- **YOUR OBJECTIVE**
Please repeat each entry. Match every word exactly.

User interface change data
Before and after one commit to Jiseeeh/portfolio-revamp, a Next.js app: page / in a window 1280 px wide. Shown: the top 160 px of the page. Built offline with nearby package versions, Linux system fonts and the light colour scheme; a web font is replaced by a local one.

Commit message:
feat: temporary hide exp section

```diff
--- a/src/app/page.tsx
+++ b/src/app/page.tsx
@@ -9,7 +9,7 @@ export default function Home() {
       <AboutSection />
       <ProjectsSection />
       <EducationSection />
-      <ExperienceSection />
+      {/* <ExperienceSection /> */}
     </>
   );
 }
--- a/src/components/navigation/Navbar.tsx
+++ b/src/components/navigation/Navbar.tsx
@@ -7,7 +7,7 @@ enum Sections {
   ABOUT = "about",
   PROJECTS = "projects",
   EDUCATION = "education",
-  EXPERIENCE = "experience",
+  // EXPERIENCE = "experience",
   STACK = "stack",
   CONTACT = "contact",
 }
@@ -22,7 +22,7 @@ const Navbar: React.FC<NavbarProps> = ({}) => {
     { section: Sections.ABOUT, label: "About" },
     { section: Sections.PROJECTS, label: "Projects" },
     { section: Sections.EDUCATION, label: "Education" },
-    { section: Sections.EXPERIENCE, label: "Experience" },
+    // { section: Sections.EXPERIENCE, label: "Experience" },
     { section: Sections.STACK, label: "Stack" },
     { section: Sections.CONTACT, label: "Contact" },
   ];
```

- **ANSWER TO THIS TASK**
Before and after one commit to Jiseeeh/portfolio-revamp, a Next.js app: page / in a window 1280 px wide. Shown: the top 160 px of the page. Built offline with nearby package versions, Linux system fonts and the light colour scheme; a web font is replaced by a local one.

Commit message:
feat: temporary hide exp section

```diff
--- a/src/app/page.tsx
+++ b/src/app/page.tsx
@@ -9,7 +9,7 @@ export default function Home() {
       <AboutSection />
       <ProjectsSection />
       <EducationSection />
-      <ExperienceSection />
+      {/* <ExperienceSection /> */}
     </>
   );
 }
--- a/src/components/navigation/Navbar.tsx
+++ b/src/components/navigation/Navbar.tsx
@@ -7,7 +7,7 @@ enum Sections {
   ABOUT = "about",
   PROJECTS = "projects",
   EDUCATION = "education",
-  EXPERIENCE = "experience",
+  // EXPERIENCE = "experience",
   STACK = "stack",
   CONTACT = "contact",
 }
@@ -22,7 +22,7 @@ const Navbar: React.FC<NavbarProps> = ({}) => {
     { section: Sections.ABOUT, label: "About" },
     { section: Sections.PROJECTS, label: "Projects" },
     { section: Sections.EDUCATION, label: "Education" },
-    { section: Sections.EXPERIENCE, label: "Experience" },
+    // { section: Sections.EXPERIENCE, label: "Experience" },
     { section: Sections.STACK, label: "Stack" },
     { section: Sections.CONTACT, label: "Contact" },
   ];
```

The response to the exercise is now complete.